--- Task inputs ---

-- Opening Marker --

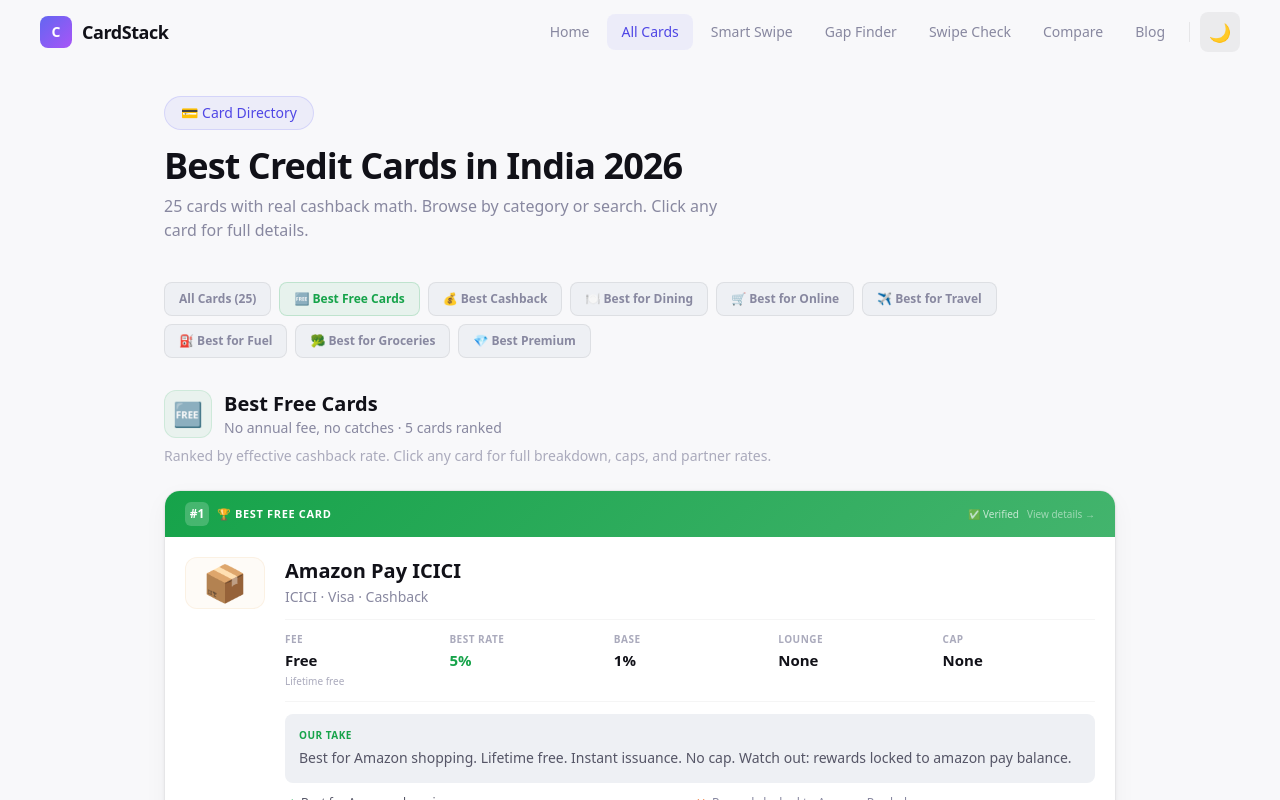
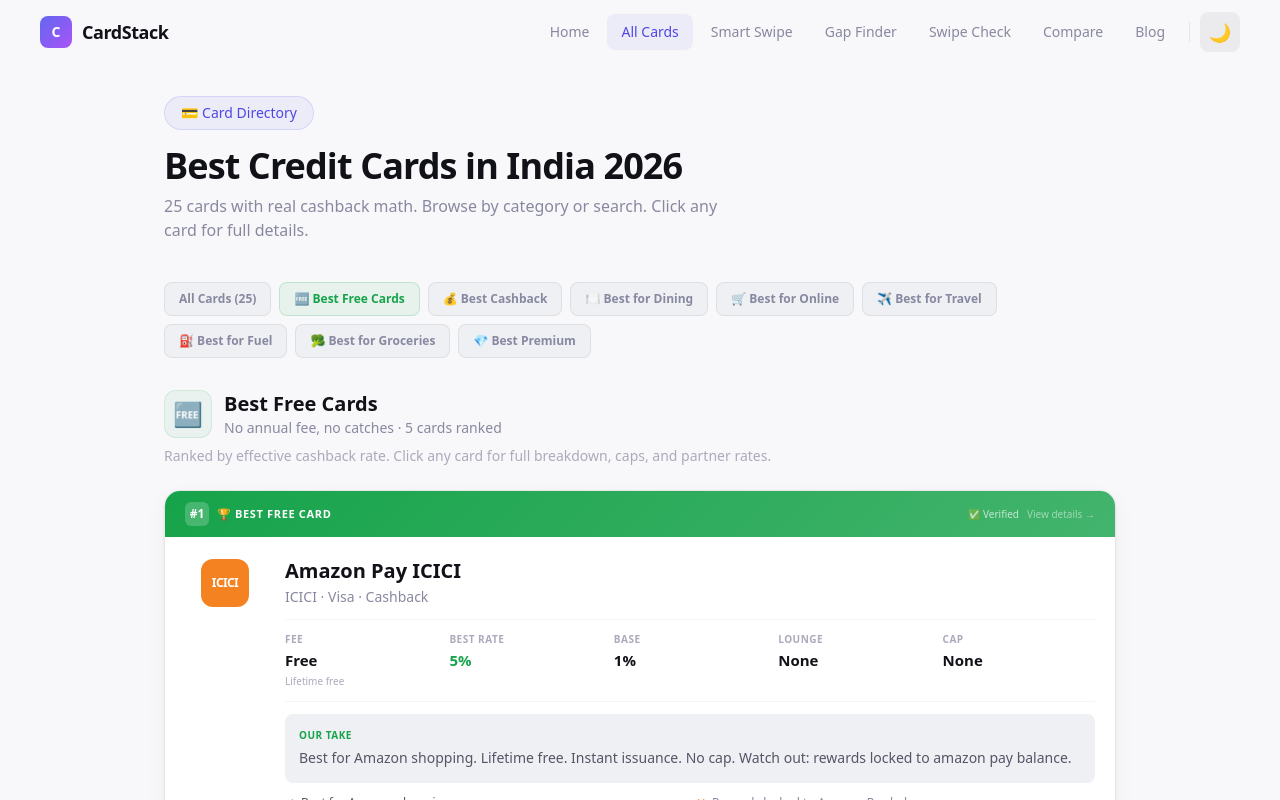
Before and after one commit to aipanhouse15-lab/cardstack, a Next.js app: page /cards in a window 1280 px wide. Both pictures are taken after a click on the element 278 px from the left and 2992 px from the top of the page. Shown: the top 800 px of the page. Built offline with nearby package versions, Linux system fonts and the light colour scheme.

Commit message:
Add files via upload

```diff
--- a/app/cards/CardCatalogClient.jsx
+++ b/app/cards/CardCatalogClient.jsx
@@ -1,6 +1,7 @@
 "use client";
 import { useState, useMemo } from "react";
 import Link from "next/link";
+import BankLogo from "@/components/BankLogo";
 
 const AWARD_CATEGORIES = [
   { id: "free", label: "Best Free Cards", icon: "🆓", desc: "No annual fee, no catches", color: "#16a34a" },
@@ -45,7 +46,9 @@ function EditorialCard({ card, rank, badgeLabel, badgeColor }) {
         {/* Body */}
         <div className="p-5" style={{ background: "var(--bg-card)" }}>
           <div className="flex gap-5 flex-wrap">
-            <div className="flex-shrink-0 rounded-xl flex items-center justify-center text-4xl" style={{ width: 80, height: 52, background: `${card.color}08`, border: `1.5px solid ${card.color}15` }}>{card.img}</div>
+            <div className="flex-shrink-0 rounded-xl flex items-center justify-center" style={{ width: 80, height: 52 }}>
+              <BankLogo bank={card.bank} size={48} rounded={12} fontSize={12} />
+            </div>
             <div className="flex-1 min-w-0">
               <h3 className="text-lg sm:text-xl font-extrabold" style={{ color: "var(--text)" }}>{card.name}</h3>
               <p className="text-sm mt-0.5 mb-3" style={{ color: "var(--text-muted)" }}>{card.bank} · {card.network} · {card.type}</p>
@@ -97,7 +100,7 @@ function CardTile({ card }) {
         <div className="p-4">
           {/* Header */}
           <div className="flex items-center gap-3 mb-3">
-            <div className="w-10 h-10 rounded-lg flex items-center justify-center text-xl flex-shrink-0" style={{ background: `${card.color}08`, border: `1px solid ${card.color}15` }}>{card.img}</div>
+            <BankLogo bank={card.bank} size={40} rounded={10} fontSize={11} />
             <div className="flex-1 min-w-0">
               <div className="text-sm font-bold truncate" style={{ color: "var(--text)" }}>{card.name}</div>
               <div className="text-[11px]" style={{ color: "var(--text-faint)" }}>{card.bank} · {card.fee === 0 ? "Free" : `₹${card.fee.toLocaleString()}/yr`}</div>
@@ -254,7 +257,7 @@ export default function CardCatalogClient({ winners, allCards, banks }) {
                     <div className="text-xs mb-3" style={{ color: "var(--text-muted)" }}>{cat.desc}</div>
                     {top && (
                       <div className="flex items-center gap-2 rounded-lg p-2" style={{ background: "var(--bg-card)", border: "1px solid var(--border)" }}>
-                        <span className="text-lg">{top.img}</span>
+                        <BankLogo bank={top.bank} size={28} rounded={6} fontSize={8} />
                         <div className="flex-1 min-w-0">
                           <div className="text-xs font-bold truncate" style={{ color: "var(--text)" }}>{top.name}</div>
                           <div className="text-[10px]" style={{ color: "var(--text-faint)" }}>{top.fee === 0 ? "Free" : `₹${top.fee.toLocaleString()}`}</div>
--- a/app/cards/[id]/page.jsx
+++ b/app/cards/[id]/page.jsx
@@ -2,6 +2,7 @@ import { CARDS, CATEGORIES } from "@/data/cards";
 import { notFound } from "next/navigation";
 import Link from "next/link";
 import ReportForm from "@/components/ReportForm";
+import BankLogo from "@/components/BankLogo";
 
 export async function generateStaticParams() {
   return CARDS.map(card => ({ id: card.id }));
@@ -94,7 +95,7 @@ export default function CardPage({ params }) {
       {/* Header */}
       <div className="rounded-2xl p-7 mb-8" style={{ background: `${card.color}12`, border: `1px solid ${card.color}20` }}>
         <div className="flex items-center gap-4 flex-wrap mb-5">
-          <div className="w-16 h-16 rounded-2xl flex items-center justify-center text-4xl" style={{ background: `${card.color}18`, border: `1px solid ${card.color}25` }}>{card.img}</div>
+          <BankLogo bank={card.bank} size={64} rounded={16} fontSize={16} />
           <div>
             <h1 className="text-2xl sm:text-3xl font-extrabold tracking-tight" style={{ color: "var(--text)" }}>{card.name}</h1>
             <p className="text-sm mt-1" style={{ color: "var(--text-muted)" }}>{card.bank} · {card.type} · {card.network}</p>
--- /dev/null
+++ b/components/BankLogo.jsx
@@ -0,0 +1,41 @@
+// Bank logo component — styled initials with brand colors
+// Used across card tiles, detail pages, and homepage
+
+const BANK_STYLES = {
+  "HDFC": { initials: "HDFC", bg: "#004b87", text: "#fff" },
+  "SBI": { initials: "SBI", bg: "#2d2d8a", text: "#fff" },
+  "ICICI": { initials: "ICICI", bg: "#f58220", text: "#fff" },
+  "Axis": { initials: "AXIS", bg: "#97144d", text: "#fff" },
+  "AU Bank": { initials: "AU", bg: "#ec6608", text: "#fff" },
+  "IDFC": { initials: "IDFC", bg: "#9c1d26", text: "#fff" },
+  "OneCard": { initials: "1", bg: "#000000", text: "#fff" },
+  "BOB": { initials: "BOB", bg: "#f15a22", text: "#fff" },
+  "Kotak": { initials: "K", bg: "#ed1c24", text: "#fff" },
+  "IndusInd": { initials: "IIB", bg: "#6a1b4d", text: "#fff" },
+  "YES Bank": { initials: "YES", bg: "#0066b3", text: "#fff" },
+  "RBL": { initials: "RBL", bg: "#e31837", text: "#fff" },
+};
+
+export default function BankLogo({ bank, size = 40, rounded = 12, fontSize = 11 }) {
+  const style = BANK_STYLES[bank] || { initials: bank?.slice(0, 2) || "??", bg: "#6b7280", text: "#fff" };
+
+  return (
+    <div style={{
+      width: size,
+      height: size,
+      borderRadius: rounded,
+      background: style.bg,
+      color: style.text,
+      display: "flex",
+      alignItems: "center",
+      justifyContent: "center",
+      fontSize: fontSize,
+      fontWeight: 800,
+      letterSpacing: style.initials.length > 3 ? "-0.05em" : "0.02em",
+      flexShrink: 0,
+      fontFamily: "system-ui, sans-serif",
+    }}>
+      {style.initials}
+    </div>
+  );
+}
```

-- Closing Marker --

Where a line of the data above includes "system", copy that line.

--- Task solution ---
Before and after one commit to aipanhouse15-lab/cardstack, a Next.js app: page /cards in a window 1280 px wide. Both pictures are taken after a click on the element 278 px from the left and 2992 px from the top of the page. Shown: the top 800 px of the page. Built offline with nearby package versions, Linux system fonts and the light colour scheme.
+      fontFamily: "system-ui, sans-serif",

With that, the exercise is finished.